Storytelling is a thing that I do, and here’s a video of a recent gig. The story I tell is not scientific––OR IS IT…?

It is also my pleasure to introduce Regret Labs, a Science/Comedy podcast to which my fellow comedians Levi Weinhagen and Aric McKeown invited me because they needed a little more science for their not-so-much-science.

This is the kind of podcast where people talk over each other sometimes.
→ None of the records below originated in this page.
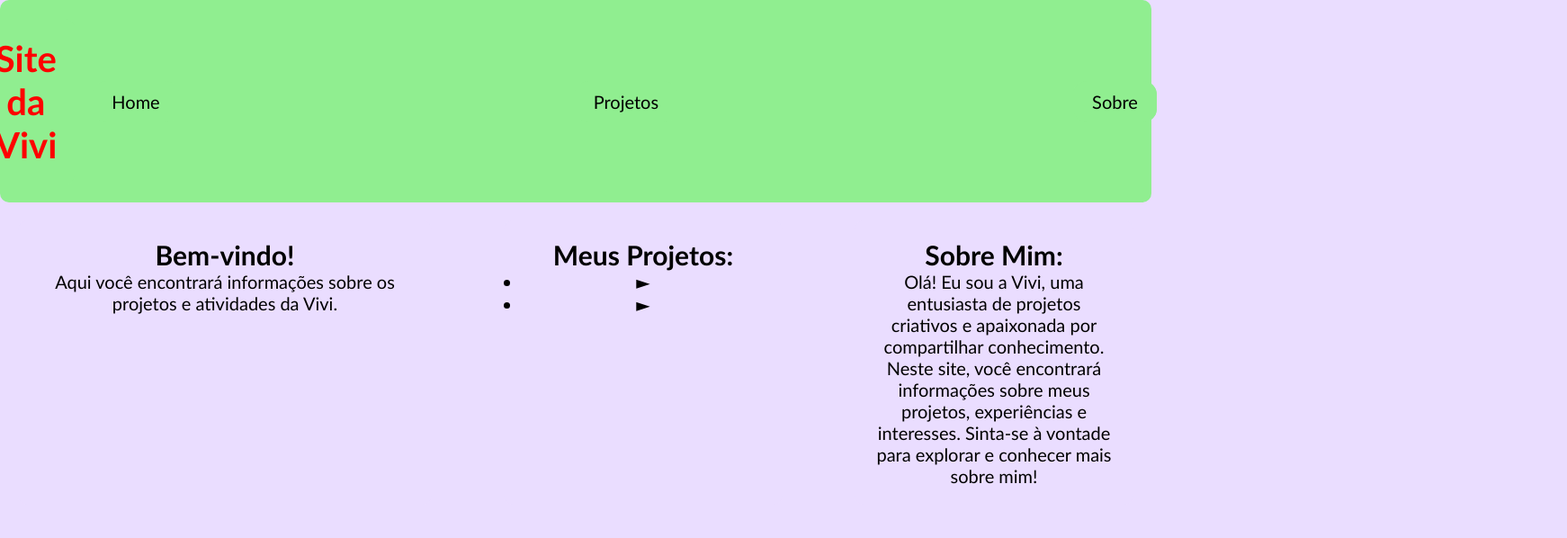
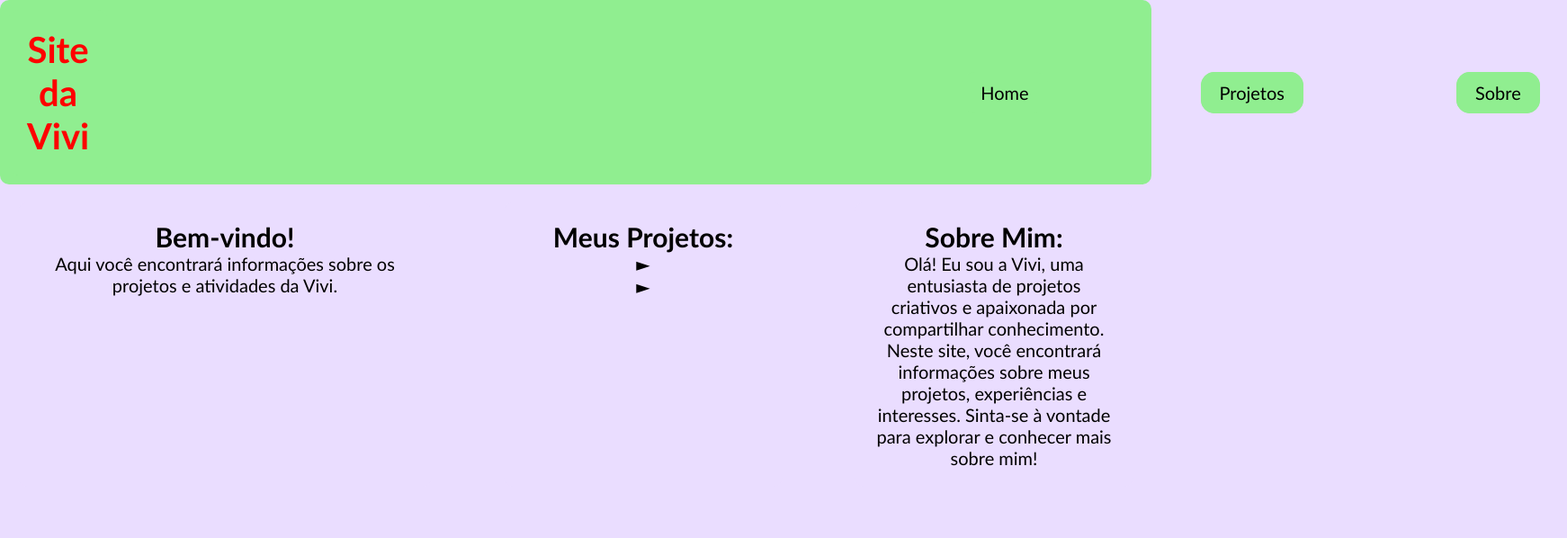
Before and after one commit to VivianeKlein/VivianeKlein.github.io, a plain HTML site: page index.html in a window 1280 px wide. Shown: the top 598 px of the page at 90% size, 1742 px wide, since content can reach past the window. Drawn offline with Linux system fonts and the light colour scheme.

Commit message:
tentando ajustar menu

```diff
--- a/assets/css/tema.css
+++ b/assets/css/tema.css
@@ -24,23 +24,38 @@
     background-color: lightgreen;
 }
 
-
 header {
     background-color: lightgreen;
-    padding: 20px;
+    padding: 10px;
     display: flex;
     justify-content: center;
     align-items: center;
+    padding-right: 30px;
+    display: flex;
+    justify-content: space-between;
 }
+nav{
+    display: flex;
+    justify-content: center;
+    align-items: center;
+    gap: 20px;
+}
+nav h1{
+    font-size: 40px;
+    color: red;
+    margin-right: 900px;
+    padding-left: 20px;
+}
+
 nav ul{
     list-style: none;
     display: flex;
-    gap: 420px;
+    gap: 150px;
     font-family: 'Trebuchet MS', 'Lucida Sans Unicode', 'Lucida Grande', 'Lucida Sans', Arial, sans-serif;
     font-size: 20px;
-    padding: 10px;
+    padding: 20px;
 }
-.produtos ul{
+.projetos ul{
     list-style: none;
     padding: 0;
 }
--- a/index.html
+++ b/index.html
@@ -10,8 +10,9 @@
 
 <body>
     <header>
+        <nav>
         <h1>Site da Vivi</h1>
-        <nav>
+
             <ul>
                 <li><a href="index.html">Home</a></li>
                 <li><a href="projetos.html">Projetos</a></li>
```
Into it? Not into it? Drop a comment on the site to let us know.

Episode #8 (#2.5 with Maggie):  Guest Scientist Dr. Michelle LaRue on Science Communication and Penguin Stank

I am the SciComm from Your Video

One more dispatch from my adventures with Melbourne’s Wheeler Centre & their Interrobang Festival of Questions. Click the below links for some primo procrastination-aiding video content!

A discussion of ocean vs. space travel & the public’s expectations of science*, among molecular biologist/science communicator Upulie Divisekera, sci-fi author & BoingBoing editor Cory Doctorow, & some “comedy science” lady (me)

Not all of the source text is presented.